My first thought is that if I had known that my blog post would be taken even this seriously I would have spent more than ten minutes writing it. (You live and you learn.) But now I’m digging into the subject more fully and thinking more seriously … and just getting more confused.
The stories I read about the American university just yesterday told me, with illustrative examples, that it’s a place where any dissent from leftist orthodoxy is being ruthlessly crushed; where the tyranny of deep-pocketed donors is driving out any resistance to free-market capitalism; where powerful humanities professors rake in big money for purveying pseudo-radical ideas while demanding sexual favors from younger colleagues and grad students; where soon enough there will be no humanities professors or humanities departments, and precious few humanities courses.
Again those are stories I read yesterday. Aside from the variety of the narratives, the chief thing that I would note about them all is that each claims to be saying something at least characteristic and perhaps definitive of “the University.” All tales about “the University” are morality tales, with very explicit lessons that are presumed to be transferable to any and every particular institutional context.
And that’s what makes all these narratives bullshit. It’s not that the events they describe didn’t or don’t happen; rather, it’s unsustainable imposition of definitive and universal judgments based on handfuls, at most, of anecdotal material.

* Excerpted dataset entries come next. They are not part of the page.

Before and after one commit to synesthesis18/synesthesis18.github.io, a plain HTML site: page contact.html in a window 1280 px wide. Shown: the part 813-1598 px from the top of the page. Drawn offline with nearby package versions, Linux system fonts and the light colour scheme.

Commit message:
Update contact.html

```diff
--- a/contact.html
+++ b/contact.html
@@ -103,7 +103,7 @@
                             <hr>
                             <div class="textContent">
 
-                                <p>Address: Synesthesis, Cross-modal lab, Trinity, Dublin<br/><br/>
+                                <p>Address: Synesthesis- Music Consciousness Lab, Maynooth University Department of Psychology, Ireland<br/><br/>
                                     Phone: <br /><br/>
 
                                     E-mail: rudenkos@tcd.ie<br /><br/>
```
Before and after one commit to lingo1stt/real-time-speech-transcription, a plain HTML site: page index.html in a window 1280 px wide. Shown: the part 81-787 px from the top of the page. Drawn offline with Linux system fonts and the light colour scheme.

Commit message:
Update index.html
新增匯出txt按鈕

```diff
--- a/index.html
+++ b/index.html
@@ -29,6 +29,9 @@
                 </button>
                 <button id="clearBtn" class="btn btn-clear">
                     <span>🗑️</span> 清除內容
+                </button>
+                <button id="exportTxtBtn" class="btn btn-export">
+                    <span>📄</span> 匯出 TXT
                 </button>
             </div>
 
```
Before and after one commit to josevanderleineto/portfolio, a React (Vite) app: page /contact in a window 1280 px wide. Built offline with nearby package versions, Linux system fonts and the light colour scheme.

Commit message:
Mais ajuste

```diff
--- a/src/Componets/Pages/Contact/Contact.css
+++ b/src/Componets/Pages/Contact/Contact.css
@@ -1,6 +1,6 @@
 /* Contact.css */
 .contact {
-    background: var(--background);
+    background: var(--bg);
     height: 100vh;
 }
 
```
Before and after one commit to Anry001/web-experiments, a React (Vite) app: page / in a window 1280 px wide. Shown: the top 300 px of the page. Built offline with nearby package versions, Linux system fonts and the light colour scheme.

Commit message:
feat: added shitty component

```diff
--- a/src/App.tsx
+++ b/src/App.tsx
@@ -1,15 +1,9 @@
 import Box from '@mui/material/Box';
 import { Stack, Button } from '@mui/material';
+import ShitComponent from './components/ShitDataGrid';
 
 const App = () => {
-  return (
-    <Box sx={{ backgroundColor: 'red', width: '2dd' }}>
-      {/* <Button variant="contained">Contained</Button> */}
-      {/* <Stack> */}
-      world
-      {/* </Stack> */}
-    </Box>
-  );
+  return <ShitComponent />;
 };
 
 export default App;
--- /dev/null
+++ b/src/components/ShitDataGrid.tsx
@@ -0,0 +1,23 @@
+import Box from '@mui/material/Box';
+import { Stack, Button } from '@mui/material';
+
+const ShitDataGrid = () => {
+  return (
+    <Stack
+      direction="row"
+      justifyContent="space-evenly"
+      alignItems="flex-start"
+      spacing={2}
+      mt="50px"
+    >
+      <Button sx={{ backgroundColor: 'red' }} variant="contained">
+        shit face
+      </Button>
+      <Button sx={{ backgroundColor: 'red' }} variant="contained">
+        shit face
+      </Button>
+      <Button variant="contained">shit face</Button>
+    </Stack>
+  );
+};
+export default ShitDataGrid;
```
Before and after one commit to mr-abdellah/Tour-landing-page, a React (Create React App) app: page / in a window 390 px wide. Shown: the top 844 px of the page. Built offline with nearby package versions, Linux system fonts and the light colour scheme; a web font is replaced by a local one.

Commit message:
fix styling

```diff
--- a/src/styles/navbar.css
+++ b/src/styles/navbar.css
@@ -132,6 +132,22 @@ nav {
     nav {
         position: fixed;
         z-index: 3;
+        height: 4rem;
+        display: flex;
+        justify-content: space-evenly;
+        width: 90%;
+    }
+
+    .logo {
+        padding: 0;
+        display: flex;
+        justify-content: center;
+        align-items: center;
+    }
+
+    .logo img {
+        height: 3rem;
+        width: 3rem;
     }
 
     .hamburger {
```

I have therefore come to the conclusion that nothing of general validity can be said about “the University” – and not much about any given university in toto. Different schools and programs within the university conveyor very different purposes and characters. Even departments that seem relatively closely related, according to the taxonomy of academic disciplines, can sometimes lack a common vocabulary, common goals.
All of which means that I myself wrote too generally and abstractly in my earlier post. It is true that the people who make the biggest financial decisions tend do so along the lines I suggested, as Daniel and Wellmon agree. (Universities “have increasingly adopted the practices, technologies, and professional expertise of late capitalism…. In many places, these activities and idioms are gaining such purchase that they threaten to exert a decisive influence on what universities most basically do, to the exclusion of core academic considerations.”) But much else is going on – not all of it Good – throughout every university, and its many nooks and crannies. More on this later.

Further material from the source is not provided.